A boundary element model of multiple microcirculatory bubbles in cardiovasculature

Wadhwa N, Jain V, Fowlkes JB, Bull JL, Eshpuniyani B, International Journal of Emerging Multidisciplinary Fluid Sciences 2 (2-3) :143-160 (2010).

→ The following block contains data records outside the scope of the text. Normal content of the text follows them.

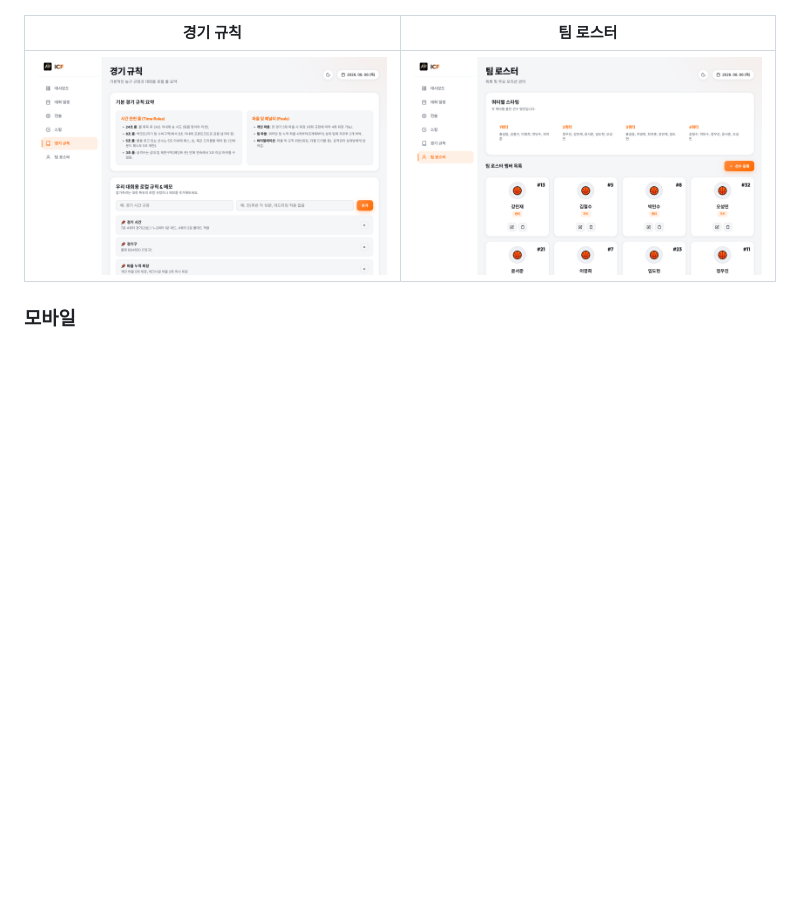
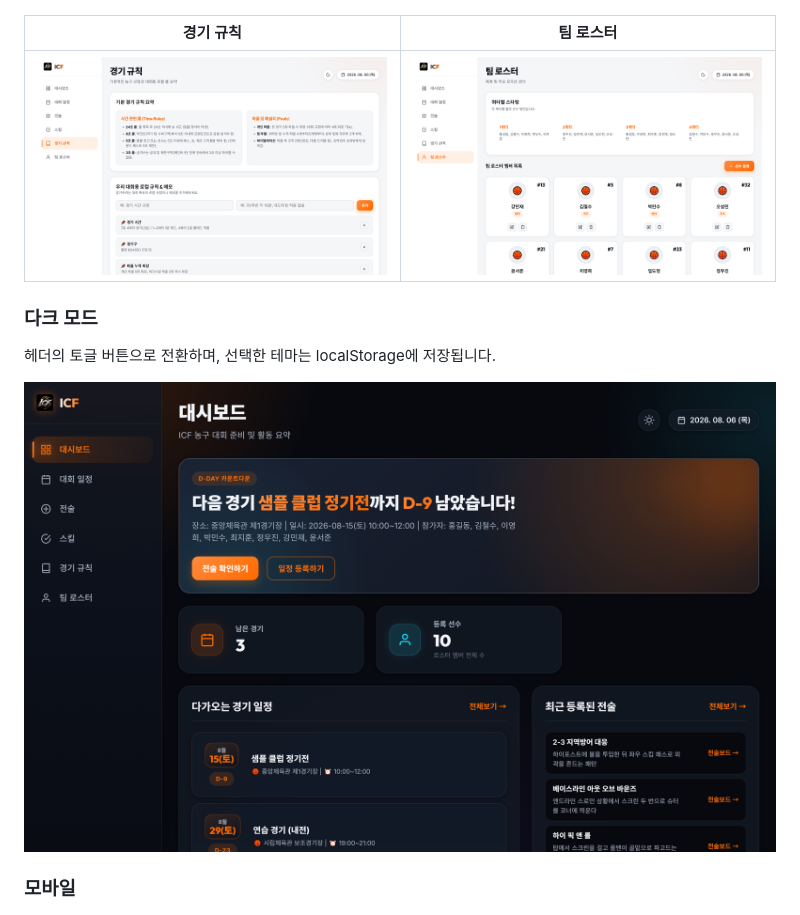
Before and after one commit to O-Gyong/ICF, a Markdown page: README.md, the part around the change. Drawn GitHub-style; pictures changed too: screenshots/dashboard-dark.png (added); blank space fills up the shorter version.

Commit message:
README에 다크 모드 캡처 추가
대시보드 다크 모드 화면 한 장을 screenshots/dashboard-dark.png로 추가하고
README에 "다크 모드" 항목을 넣었다.

촬영은 헤더의 테마 토글을 눌러 전환하며, 선택이 localStorage에 남아 다음
캡처까지 번지지 않도록 매 페이지 로드마다 테마를 light로 초기화한다.

```diff
--- a/README.md
+++ b/README.md
@@ -58,6 +58,12 @@ ICF 농구팀의 대회 준비를 위한 팀 관리 웹 애플리케이션입니
 | 경기 규칙 | 팀 로스터 |
 |---|---|
 | ![경기 규칙](screenshots/rules.png) | ![팀 로스터](screenshots/roster.png) |
+
+### 다크 모드
+
+헤더의 토글 버튼으로 전환하며, 선택한 테마는 localStorage에 저장됩니다.
+
+![다크 모드 대시보드](screenshots/dashboard-dark.png)
 
 ### 모바일
 
```
Also changed, not shown: 1 other file.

In order to investigate the role of gravity in a novel cancer treatment strategy called Gas Embolotherapy, we have computationally studied the evolution dynamics of two bubbles sticking to and sliding on the opposite walls of a 2D channel, under gravity-driven flow. We have modeled the moving three-phase contact lines using Tanner laws including contact angle hysteresis and have accounted for the gas-liquid interfacial dynamics in our model. Our model uses a Boundary Element Method (BEM) based moving-interface, multi-domain, iterative method to compute the flows and stresses on the domain boundaries at various instants of time. Since the normal and shear stresses acting on the endothelial layer of blood vessels are a major concern in the development of gas embolotherapy, we have examined the effect of bubble evolution and induced flows on the wall stresses. For a range of initial bubble pressures, we have studied the role of gravity by varying the Bond number and by using two different inclinations of the channel (horizontal and vertical) with respect to gravity. Our results suggest that the strength of gravitational forces and the inclination of the channel have a pronounced effect on both the bubble evolution and the resulting wall stresses. Aside from gravitational effects, the interaction of the bubbles through the surrounding fluid has a significant effect on their evolution. We have also examined the flow rates at both ends of the channel resulting from the evolution of the two bubbles.